Inspired by some of the work I had done to create omnibus-openstack, I decided to do things slightly differently. While omnibus-openstack met most of my needs there were a few problems. First, the project was written in Ruby. While this, in my opinion, is not a problem, this makes it somewhat unapproachable to a vast segment of OpenStack users and operators. Second, the packages are HUGE. Again, while this may not be a real problem for many, the reason they are huge is that they manage all of the system level dependencies as well: things like openssl, libvirt, etc. These are not things that many folks typically want to be responsible for managing; whether for security or even complexity reasons.
With all of this in mind, it seemed to me that we already had all of the information that we already needed to create system-native (ie. rpm, deb, and even Docker) artifacts that had already been tested with the Gerrit CI infrastructure. Hence, giftwrap.

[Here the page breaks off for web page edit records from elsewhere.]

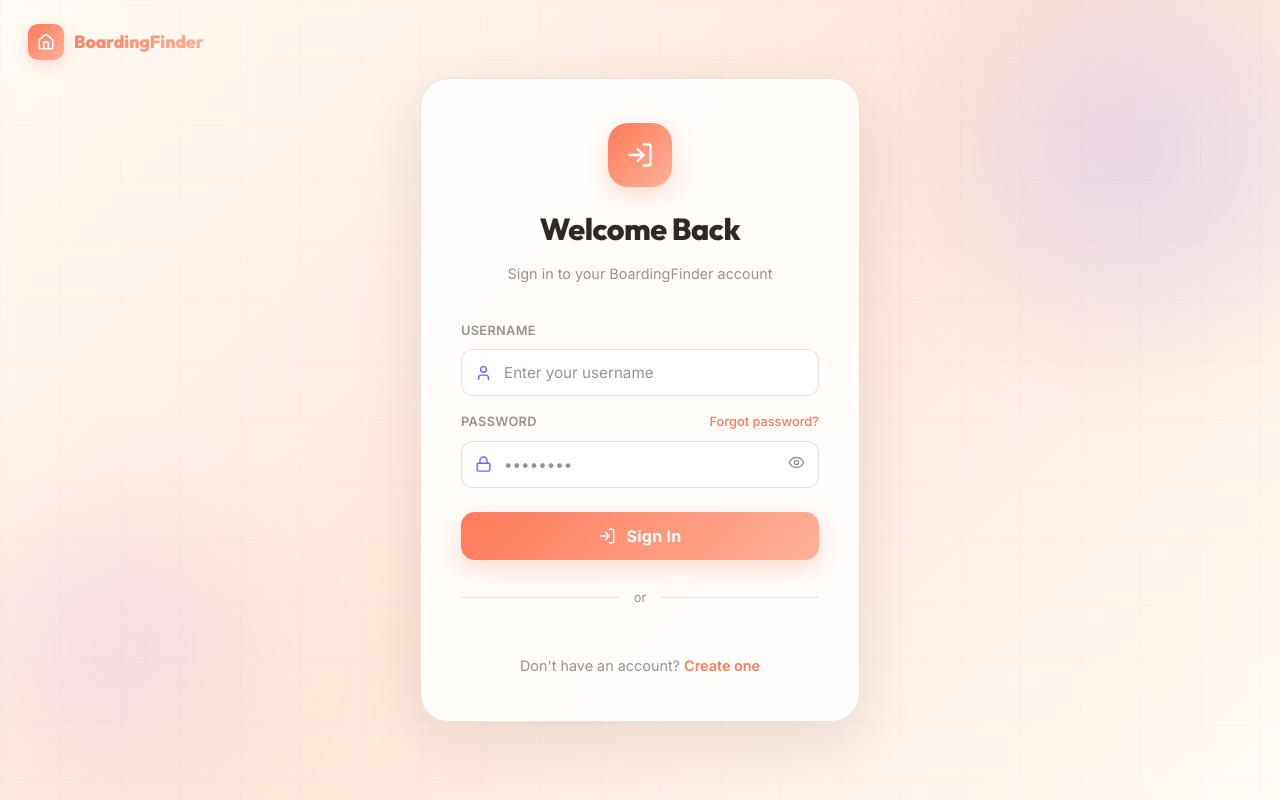
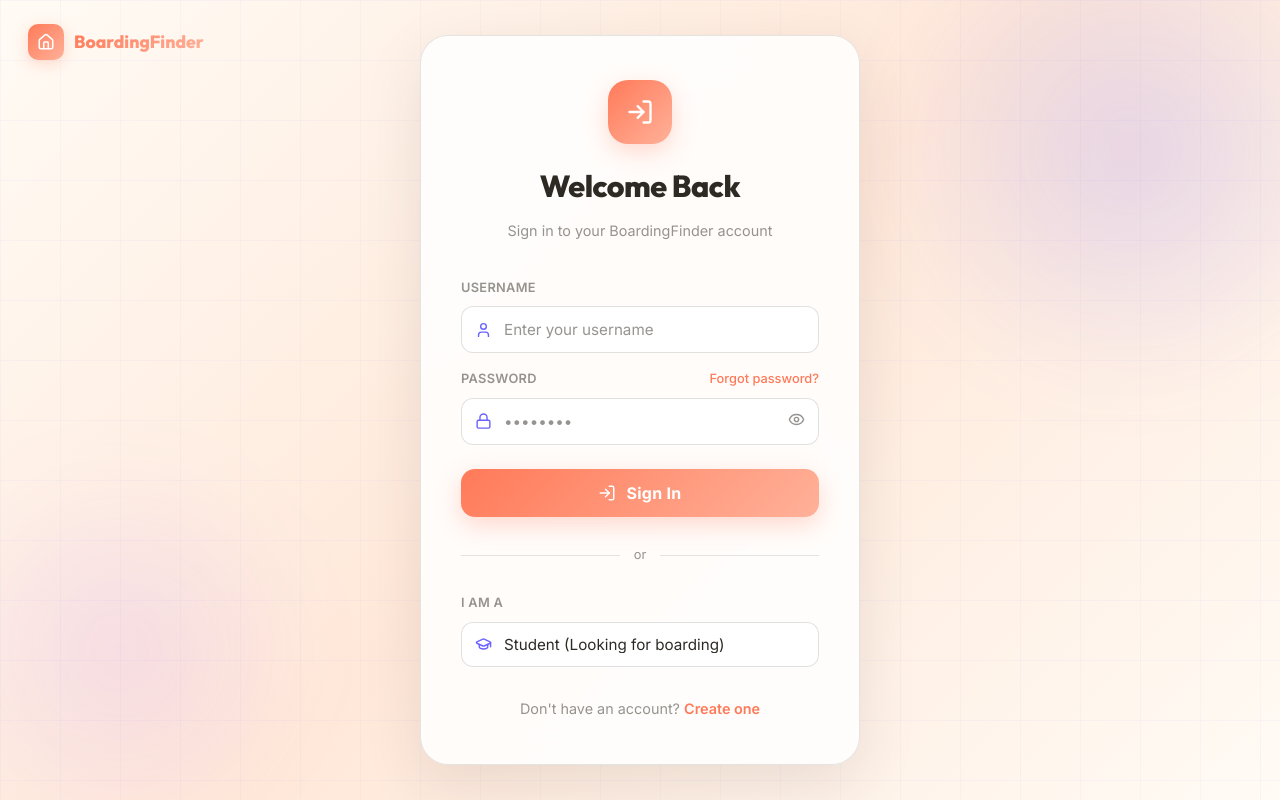
Before and after one commit to madhawadiyanath/unispace-frontend, a React (Vite) app: page /login in a window 1280 px wide. Built offline with nearby package versions, Linux system fonts and the light colour scheme; no server answers.

Commit message:
Add Google role selection to LoginPage for user type differentiation

```diff
--- a/src/Pages/LoginPage.tsx
+++ b/src/Pages/LoginPage.tsx
@@ -1,7 +1,7 @@
 import { useCallback, useEffect, useRef, useState } from 'react';
 import type { FormEvent } from 'react';
 import { Link, useNavigate } from 'react-router-dom';
-import { User, Lock, LogIn, Eye, EyeOff, Home, AlertCircle, CheckCircle } from 'lucide-react';
+import { User, Lock, LogIn, Eye, EyeOff, Home, AlertCircle, CheckCircle, GraduationCap } from 'lucide-react';
 
 const API_BASE = 'http://localhost:5000';
 const GOOGLE_CLIENT_ID = import.meta.env.VITE_GOOGLE_CLIENT_ID as string | undefined;
@@ -22,6 +22,7 @@
     const [loading, setLoading] = useState(false);
     const [error, setError] = useState('');
     const [success, setSuccess] = useState('');
+    const [googleRole, setGoogleRole] = useState<'student' | 'landlord'>('student');
 
     const handleGoogleCredential = useCallback(async (credential: string) => {
         if (!credential) return;
@@ -34,7 +35,7 @@
             const res = await fetch(`${API_BASE}/users/google`, {
                 method: 'POST',
                 headers: { 'Content-Type': 'application/json' },
-                body: JSON.stringify({ credential }),
+                body: JSON.stringify({ credential, userType: googleRole }),
             });
             const data = await res.json();
 
@@ -58,7 +59,7 @@
         } finally {
             setLoading(false);
         }
-    }, [navigate]);
+    }, [googleRole, navigate]);
 
     useEffect(() => {
         if (!GOOGLE_CLIENT_ID) return;
@@ -379,8 +380,47 @@
 
                 {/* Google Sign-In */}
                 {GOOGLE_CLIENT_ID ? (
-                    <div style={{ display: 'flex', justifyContent: 'center', marginBottom: '18px' }}>
-                        <div ref={googleButtonRef} />
+                    <div style={{ marginBottom: '18px' }}>
+                        <div style={{ marginBottom: '12px' }}>
+                            <label style={{ display: 'block', fontSize: '0.8rem', fontWeight: 600, color: 'var(--text-muted)', marginBottom: '8px', letterSpacing: '0.3px' }}>
+                                I AM A
+                            </label>
+                            <div style={{ position: 'relative' }}>
+                                <GraduationCap size={17} color="#6C63FF" style={{ position: 'absolute', left: '14px', top: '50%', transform: 'translateY(-50%)', pointerEvents: 'none' }} />
+                                <select
+                                    value={googleRole}
+                                    onChange={(e) => setGoogleRole(e.target.value as 'student' | 'landlord')}
+                                    style={{
+                                        width: '100%',
+                                        padding: '13px 14px 13px 42px',
+                                        background: 'var(--input-bg)',
+                                        border: '1px solid var(--input-border)',
+                                        borderRadius: '12px',
+                                        color: 'var(--input-text)',
+                                        fontSize: '0.95rem',
+                                        outline: 'none',
+                                        boxSizing: 'border-box',
+                                        cursor: 'pointer',
+                                        appearance: 'none',
+                                    }}
+                                    onFocus={(e) => {
+                                        e.currentTarget.style.borderColor = 'var(--input-focus-border)';
+                                        e.currentTarget.style.boxShadow = 'var(--input-focus-ring)';
+                                    }}
+                                    onBlur={(e) => {
+                                        e.currentTarget.style.borderColor = 'var(--input-border)';
+                                        e.currentTarget.style.boxShadow = 'none';
+                                    }}
+                                >
+                                    <option value="student">Student (Looking for boarding)</option>
+                                    <option value="landlord">Landlord (Listing a room)</option>
+                                </select>
+                            </div>
+                        </div>
+
+                        <div style={{ display: 'flex', justifyContent: 'center' }}>
+                            <div ref={googleButtonRef} />
+                        </div>
                     </div>
                 ) : (
                     <p style={{ textAlign: 'center', color: 'var(--text-muted)', fontSize: '0.85rem', marginBottom: '18px' }}>
```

$ pip install . $ python setup.py install $ giftwrap -h
$ git clone https://github.com/blueboxgroup/giftwrap.git $ vagrant up
$ make test
- Jinja2 templating - change your build by changing variables; not your manifest
- versioned paths - this allows you to run services side by side; easing the upgrade process.
How It Works
giftwrap is pretty simple. The basic flow is something like this:
- Create a YAML manifest with the packages you would like to build. See sample.yml
giftwrap build -m <manifest> [-v <version>]
- giftwrap will clone the git repo and git ref that you specify for each of the OpenStack projects
- giftwrap will find the closest Gerrit Change-Id and retrieve it's build logs
- From the build logs, giftwrap will find the pip dependencies used for that build and record them.
- A new virtualenv will be built with the pip dependencies found
- The OpenStack project code will be installed into the same virtualenv; but with locked pip dependencies
- giftwrap will check devstack for the system dependencies necessary for that project (to be done)
- An fpm package will be built from the intersection of the python install and system dependencies
This shows how to use docker-in-docker to build packages really fast. the example shows doing it within the provided vagrant instance. but this is for illustration purposes, it should be runnable from any machine with docker installed.
Build a giftwrap docker container like this:
$ docker build -t bluebox/giftwrap .
Run the giftwrap docker image and map in your docker socket and your manifest file:
$ docker run --rm -v /var/run/docker.sock:/var/run/docker.sock -v /vagrant/sample.yml:/tmp/manifest.yml bluebox/giftwrap $ docker images openstack-9.0 REPOSITORY TAG IMAGE ID CREATED VIRTUAL SIZE openstack-9.0 bbc6 44c37c8d9672 10 minutes ago 499.5 MB
- Provide option for source removal; package only the executables
- Allow for additional pip dependencies, alternate pip dependency versions, and even user-defined pip dependencies
- Allow for additional/alternate system package dependencies
|Authors||John Dewey (email@example.com)|
|Craig Tracey (firstname.lastname@example.org)|
|Paul Czarkowski (email@example.com)|
|Copyright||Copyright (c) 2014, John Dewey|
|Copyright (c) 2014, Craig Tracey|
|Copyright (c) 2014, Paul Czarkowski|
Licensed under the Apache License, Version 2.0 (the "License");
you may not use this file except in compliance with the License.
You may obtain a copy of the License at
Unless required by applicable law or agreed to in writing, software
distributed under the License is distributed on an "AS IS" BASIS,
WITHOUT WARRANTIES OR CONDITIONS OF ANY KIND, either express or implied.
See the License for the specific language governing permissions and
limitations under the License.